**WHAT YOU SHOULD DO:** Output the entries in full and verbatim, pictures omitted.

**DATA SECTION:**
★ ★ ★ ★

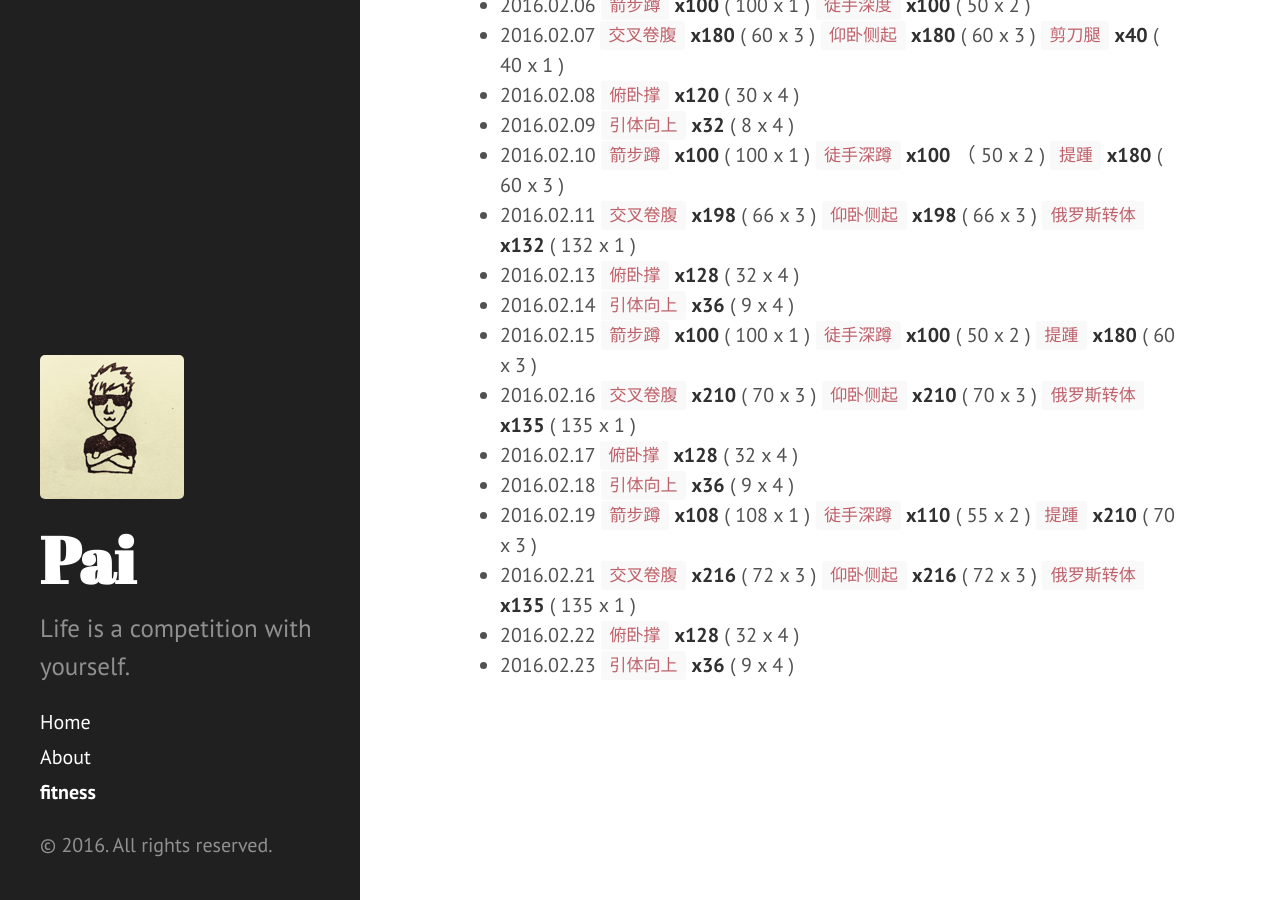
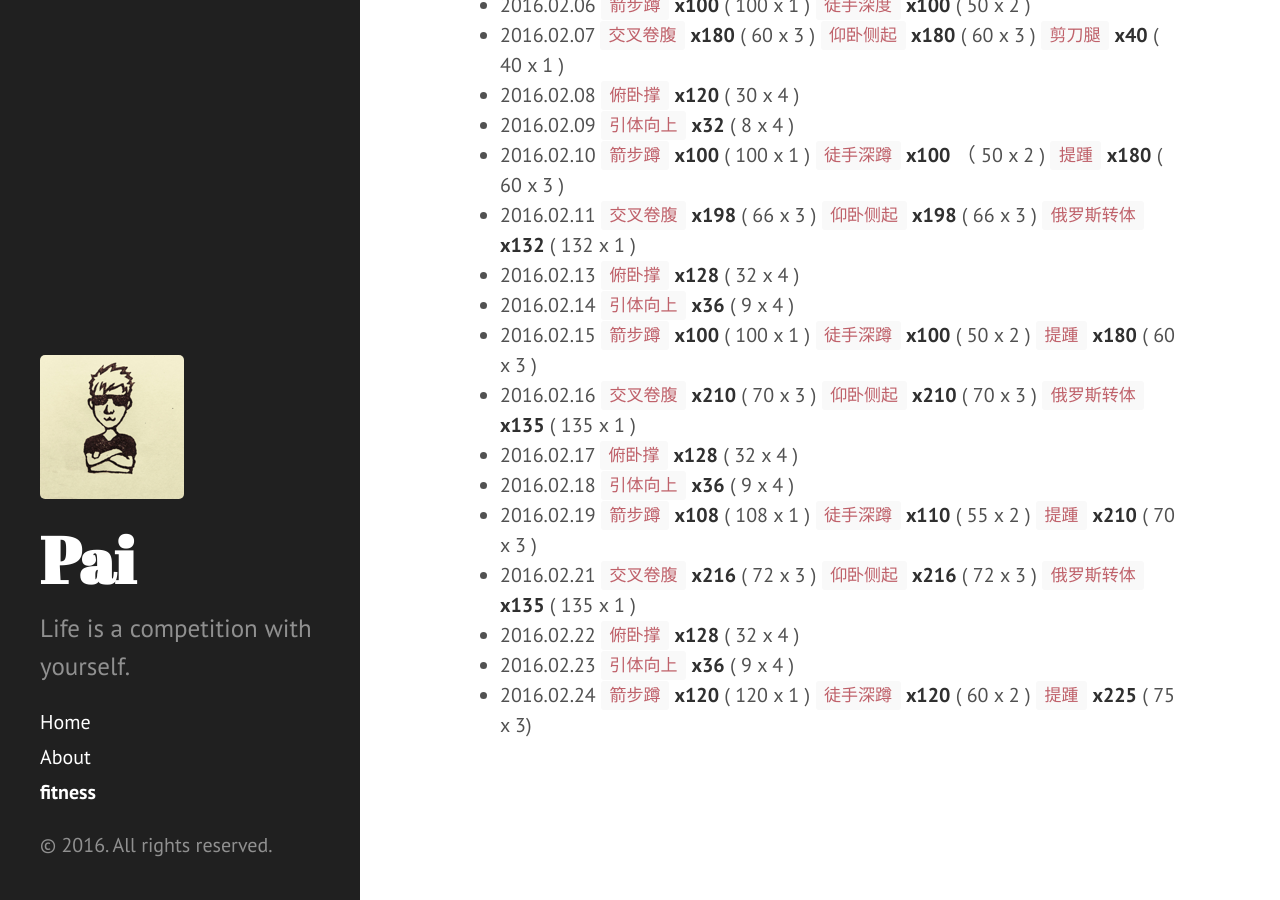
Before and after one commit to dragon8897/dragon8897.github.io, a Jekyll site: the page built from fitness.md, in a window 1280 px wide and 900 px high, scrolled down 1660 px. Built offline with Jekyll 4.4.1, drawn with Linux system fonts in a browser that asks for light colours; Markdown is read by kramdown in place of the engine named in the settings.

Commit message:
add fitness record.

```diff
--- a/fitness.md
+++ b/fitness.md
@@ -62,3 +62,4 @@ title: fitness
 - 2016.02.21 `交叉卷腹` **x216** ( 72 x 3 ) `仰卧侧起` **x216** ( 72 x 3 ) `俄罗斯转体` **x135** ( 135 x 1 )
 - 2016.02.22 `俯卧撑` **x128** ( 32 x 4 )
 - 2016.02.23 `引体向上` **x36** ( 9 x 4 )
+- 2016.02.24 `箭步蹲` **x120** ( 120 x 1 ) `徒手深蹲` **x120** ( 60 x 2 ) `提踵` **x225** ( 75 x 3)
```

★ ★ ★ ★

**WRITTEN SOLUTION:**
Before and after one commit to dragon8897/dragon8897.github.io, a Jekyll site: the page built from fitness.md, in a window 1280 px wide and 900 px high, scrolled down 1660 px. Built offline with Jekyll 4.4.1, drawn with Linux system fonts in a browser that asks for light colours; Markdown is read by kramdown in place of the engine named in the settings.

Commit message:
add fitness record.

```diff
--- a/fitness.md
+++ b/fitness.md
@@ -62,3 +62,4 @@ title: fitness
 - 2016.02.21 `交叉卷腹` **x216** ( 72 x 3 ) `仰卧侧起` **x216** ( 72 x 3 ) `俄罗斯转体` **x135** ( 135 x 1 )
 - 2016.02.22 `俯卧撑` **x128** ( 32 x 4 )
 - 2016.02.23 `引体向上` **x36** ( 9 x 4 )
+- 2016.02.24 `箭步蹲` **x120** ( 120 x 1 ) `徒手深蹲` **x120** ( 60 x 2 ) `提踵` **x225** ( 75 x 3)
```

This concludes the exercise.